---------- DATASET CONTENT ----------

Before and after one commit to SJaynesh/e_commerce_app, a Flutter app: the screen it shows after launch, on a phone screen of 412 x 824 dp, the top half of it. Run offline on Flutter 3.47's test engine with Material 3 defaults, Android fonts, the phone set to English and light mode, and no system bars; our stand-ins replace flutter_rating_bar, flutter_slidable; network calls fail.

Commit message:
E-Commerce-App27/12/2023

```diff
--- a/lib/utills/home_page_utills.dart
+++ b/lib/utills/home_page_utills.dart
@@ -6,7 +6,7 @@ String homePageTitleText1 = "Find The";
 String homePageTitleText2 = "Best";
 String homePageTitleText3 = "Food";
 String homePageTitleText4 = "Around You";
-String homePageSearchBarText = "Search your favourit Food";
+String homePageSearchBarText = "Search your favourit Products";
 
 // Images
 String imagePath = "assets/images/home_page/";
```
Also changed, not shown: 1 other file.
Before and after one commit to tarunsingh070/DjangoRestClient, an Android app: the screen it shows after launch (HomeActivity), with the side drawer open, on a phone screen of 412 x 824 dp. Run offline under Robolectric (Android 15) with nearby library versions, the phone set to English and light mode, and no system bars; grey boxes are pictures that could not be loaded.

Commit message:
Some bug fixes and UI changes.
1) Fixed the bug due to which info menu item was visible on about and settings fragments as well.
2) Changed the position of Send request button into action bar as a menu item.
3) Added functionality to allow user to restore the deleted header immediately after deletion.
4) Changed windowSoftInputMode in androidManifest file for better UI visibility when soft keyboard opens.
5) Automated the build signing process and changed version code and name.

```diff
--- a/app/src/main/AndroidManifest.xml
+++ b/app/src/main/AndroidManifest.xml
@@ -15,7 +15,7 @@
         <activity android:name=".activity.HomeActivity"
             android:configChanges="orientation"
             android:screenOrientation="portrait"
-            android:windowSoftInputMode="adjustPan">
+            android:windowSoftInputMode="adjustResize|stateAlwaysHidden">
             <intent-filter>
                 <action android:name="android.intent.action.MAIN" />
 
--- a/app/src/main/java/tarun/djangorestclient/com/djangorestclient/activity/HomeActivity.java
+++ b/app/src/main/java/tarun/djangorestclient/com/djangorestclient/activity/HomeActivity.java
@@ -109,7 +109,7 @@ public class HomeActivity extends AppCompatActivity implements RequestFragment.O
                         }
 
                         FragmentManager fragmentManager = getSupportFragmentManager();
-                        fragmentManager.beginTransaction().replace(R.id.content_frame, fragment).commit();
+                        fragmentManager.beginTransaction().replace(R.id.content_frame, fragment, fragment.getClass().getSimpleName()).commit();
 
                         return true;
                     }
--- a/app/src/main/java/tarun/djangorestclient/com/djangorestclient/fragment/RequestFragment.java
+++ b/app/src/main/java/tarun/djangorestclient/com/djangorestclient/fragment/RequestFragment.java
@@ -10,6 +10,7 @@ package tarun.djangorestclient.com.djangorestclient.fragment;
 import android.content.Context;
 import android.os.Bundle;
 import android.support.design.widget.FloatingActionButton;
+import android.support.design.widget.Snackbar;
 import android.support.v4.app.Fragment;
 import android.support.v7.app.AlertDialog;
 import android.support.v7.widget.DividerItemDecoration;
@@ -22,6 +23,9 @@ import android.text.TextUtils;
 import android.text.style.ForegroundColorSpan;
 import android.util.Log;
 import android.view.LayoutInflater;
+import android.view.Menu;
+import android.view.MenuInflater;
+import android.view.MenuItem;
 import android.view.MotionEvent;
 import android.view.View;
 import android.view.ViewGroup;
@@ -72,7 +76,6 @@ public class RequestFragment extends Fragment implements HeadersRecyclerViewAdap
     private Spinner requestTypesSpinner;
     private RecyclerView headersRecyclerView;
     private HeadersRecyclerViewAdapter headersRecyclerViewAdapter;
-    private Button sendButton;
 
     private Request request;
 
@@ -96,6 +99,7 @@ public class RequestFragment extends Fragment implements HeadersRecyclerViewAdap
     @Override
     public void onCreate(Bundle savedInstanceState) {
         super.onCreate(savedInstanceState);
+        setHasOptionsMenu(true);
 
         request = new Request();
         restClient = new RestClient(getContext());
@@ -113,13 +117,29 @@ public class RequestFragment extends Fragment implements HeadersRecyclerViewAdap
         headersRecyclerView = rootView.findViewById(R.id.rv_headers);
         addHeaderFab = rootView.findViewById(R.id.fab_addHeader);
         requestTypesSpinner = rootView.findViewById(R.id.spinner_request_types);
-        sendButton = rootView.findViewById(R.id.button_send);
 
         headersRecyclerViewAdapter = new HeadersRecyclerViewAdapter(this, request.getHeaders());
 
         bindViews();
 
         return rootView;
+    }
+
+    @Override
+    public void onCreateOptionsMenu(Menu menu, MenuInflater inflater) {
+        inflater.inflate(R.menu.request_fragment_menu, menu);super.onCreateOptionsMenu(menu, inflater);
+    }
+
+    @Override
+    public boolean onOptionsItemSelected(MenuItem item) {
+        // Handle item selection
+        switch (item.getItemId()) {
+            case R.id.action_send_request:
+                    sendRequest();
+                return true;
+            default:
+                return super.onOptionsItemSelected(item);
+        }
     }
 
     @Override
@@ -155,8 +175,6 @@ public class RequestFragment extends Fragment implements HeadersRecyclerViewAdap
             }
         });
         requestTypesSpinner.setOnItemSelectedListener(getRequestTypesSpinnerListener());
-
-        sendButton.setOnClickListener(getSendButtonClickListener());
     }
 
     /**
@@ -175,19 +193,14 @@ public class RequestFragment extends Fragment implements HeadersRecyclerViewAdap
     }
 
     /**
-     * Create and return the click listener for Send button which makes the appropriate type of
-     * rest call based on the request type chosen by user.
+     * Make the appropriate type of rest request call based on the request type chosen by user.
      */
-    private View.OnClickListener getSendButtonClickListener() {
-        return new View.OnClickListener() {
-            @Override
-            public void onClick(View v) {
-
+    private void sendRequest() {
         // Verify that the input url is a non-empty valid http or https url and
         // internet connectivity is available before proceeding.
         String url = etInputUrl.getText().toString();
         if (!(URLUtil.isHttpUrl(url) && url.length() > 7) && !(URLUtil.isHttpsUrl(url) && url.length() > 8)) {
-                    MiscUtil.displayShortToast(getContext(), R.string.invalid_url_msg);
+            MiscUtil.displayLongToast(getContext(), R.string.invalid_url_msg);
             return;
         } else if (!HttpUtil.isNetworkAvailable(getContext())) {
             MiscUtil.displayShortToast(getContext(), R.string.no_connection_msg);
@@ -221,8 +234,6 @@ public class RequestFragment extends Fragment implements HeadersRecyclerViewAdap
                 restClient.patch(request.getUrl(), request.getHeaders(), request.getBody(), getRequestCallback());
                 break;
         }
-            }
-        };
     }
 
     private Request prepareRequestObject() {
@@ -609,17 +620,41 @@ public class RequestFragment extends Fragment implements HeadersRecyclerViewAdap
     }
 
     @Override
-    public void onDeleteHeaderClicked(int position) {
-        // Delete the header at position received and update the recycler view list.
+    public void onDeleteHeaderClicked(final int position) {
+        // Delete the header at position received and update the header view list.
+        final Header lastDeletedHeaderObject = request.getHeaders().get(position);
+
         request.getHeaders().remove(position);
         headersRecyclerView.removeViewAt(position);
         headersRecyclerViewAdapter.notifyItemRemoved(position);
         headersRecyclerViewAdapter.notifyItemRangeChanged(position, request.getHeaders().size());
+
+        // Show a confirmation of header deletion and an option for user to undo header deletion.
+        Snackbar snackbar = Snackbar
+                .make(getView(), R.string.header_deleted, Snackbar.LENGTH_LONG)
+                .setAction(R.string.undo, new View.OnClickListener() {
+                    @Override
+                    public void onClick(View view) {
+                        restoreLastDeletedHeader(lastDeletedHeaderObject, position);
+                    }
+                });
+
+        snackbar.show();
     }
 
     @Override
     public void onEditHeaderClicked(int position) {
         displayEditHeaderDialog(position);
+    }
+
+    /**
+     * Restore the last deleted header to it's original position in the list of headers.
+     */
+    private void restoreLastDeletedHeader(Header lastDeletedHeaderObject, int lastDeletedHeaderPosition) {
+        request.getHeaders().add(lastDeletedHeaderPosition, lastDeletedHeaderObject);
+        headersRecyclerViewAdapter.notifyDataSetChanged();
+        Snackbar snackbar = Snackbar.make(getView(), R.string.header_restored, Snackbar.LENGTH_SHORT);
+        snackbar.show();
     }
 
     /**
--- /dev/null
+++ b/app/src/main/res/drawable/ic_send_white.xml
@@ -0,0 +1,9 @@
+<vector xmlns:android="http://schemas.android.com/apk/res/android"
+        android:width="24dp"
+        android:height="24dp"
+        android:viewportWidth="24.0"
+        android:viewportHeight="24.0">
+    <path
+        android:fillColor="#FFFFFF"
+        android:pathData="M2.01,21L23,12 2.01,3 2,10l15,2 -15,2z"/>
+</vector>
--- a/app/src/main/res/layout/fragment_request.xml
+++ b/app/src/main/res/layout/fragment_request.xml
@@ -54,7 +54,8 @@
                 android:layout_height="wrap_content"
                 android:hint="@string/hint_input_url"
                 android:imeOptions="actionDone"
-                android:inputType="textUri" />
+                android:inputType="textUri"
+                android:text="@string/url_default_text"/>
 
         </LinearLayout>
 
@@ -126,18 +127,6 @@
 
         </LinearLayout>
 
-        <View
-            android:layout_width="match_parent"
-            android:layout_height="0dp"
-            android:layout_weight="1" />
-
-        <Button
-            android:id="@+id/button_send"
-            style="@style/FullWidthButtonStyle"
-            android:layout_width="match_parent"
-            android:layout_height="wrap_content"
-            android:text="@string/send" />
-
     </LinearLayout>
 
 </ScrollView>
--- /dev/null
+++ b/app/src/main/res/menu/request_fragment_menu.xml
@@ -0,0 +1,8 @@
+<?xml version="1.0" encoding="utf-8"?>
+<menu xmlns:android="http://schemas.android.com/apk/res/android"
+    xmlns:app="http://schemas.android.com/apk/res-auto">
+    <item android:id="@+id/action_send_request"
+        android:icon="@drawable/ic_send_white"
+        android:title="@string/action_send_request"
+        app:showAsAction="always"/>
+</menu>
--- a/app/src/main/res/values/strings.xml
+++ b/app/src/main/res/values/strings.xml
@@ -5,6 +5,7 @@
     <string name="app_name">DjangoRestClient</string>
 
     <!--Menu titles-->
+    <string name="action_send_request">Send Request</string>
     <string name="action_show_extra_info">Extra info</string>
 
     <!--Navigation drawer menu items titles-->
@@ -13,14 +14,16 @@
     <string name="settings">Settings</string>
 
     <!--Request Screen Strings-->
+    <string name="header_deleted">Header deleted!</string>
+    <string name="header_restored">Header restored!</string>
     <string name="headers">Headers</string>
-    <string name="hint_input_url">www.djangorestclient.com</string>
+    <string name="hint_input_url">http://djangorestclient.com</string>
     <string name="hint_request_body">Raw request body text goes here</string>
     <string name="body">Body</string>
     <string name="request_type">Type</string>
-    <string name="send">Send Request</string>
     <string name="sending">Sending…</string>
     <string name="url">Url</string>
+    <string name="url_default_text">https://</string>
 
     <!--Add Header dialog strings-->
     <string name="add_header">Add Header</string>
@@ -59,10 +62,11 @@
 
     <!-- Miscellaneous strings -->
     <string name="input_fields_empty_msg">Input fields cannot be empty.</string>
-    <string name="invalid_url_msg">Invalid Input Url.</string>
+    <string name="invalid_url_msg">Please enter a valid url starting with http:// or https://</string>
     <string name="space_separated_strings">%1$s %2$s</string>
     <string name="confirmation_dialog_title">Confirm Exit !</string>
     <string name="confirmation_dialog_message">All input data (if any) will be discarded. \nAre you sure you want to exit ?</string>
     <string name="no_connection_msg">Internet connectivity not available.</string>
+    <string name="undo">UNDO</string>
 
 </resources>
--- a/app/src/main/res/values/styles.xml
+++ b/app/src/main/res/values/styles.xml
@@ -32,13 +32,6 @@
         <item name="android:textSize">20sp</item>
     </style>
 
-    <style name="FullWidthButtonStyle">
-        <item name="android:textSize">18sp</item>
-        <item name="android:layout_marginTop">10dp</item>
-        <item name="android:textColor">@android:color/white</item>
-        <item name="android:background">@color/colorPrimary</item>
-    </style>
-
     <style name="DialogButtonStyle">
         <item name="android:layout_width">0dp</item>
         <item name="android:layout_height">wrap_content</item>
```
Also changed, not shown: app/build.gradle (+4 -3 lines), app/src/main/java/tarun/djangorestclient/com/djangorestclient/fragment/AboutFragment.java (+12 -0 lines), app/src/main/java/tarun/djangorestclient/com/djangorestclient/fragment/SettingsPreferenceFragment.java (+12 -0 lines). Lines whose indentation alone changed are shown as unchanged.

----------

## YOUR OBJECTIVE:
For the word "fragmentManager", say how many lines of the data include it, with nothing else in the reply.

## REPLY:
3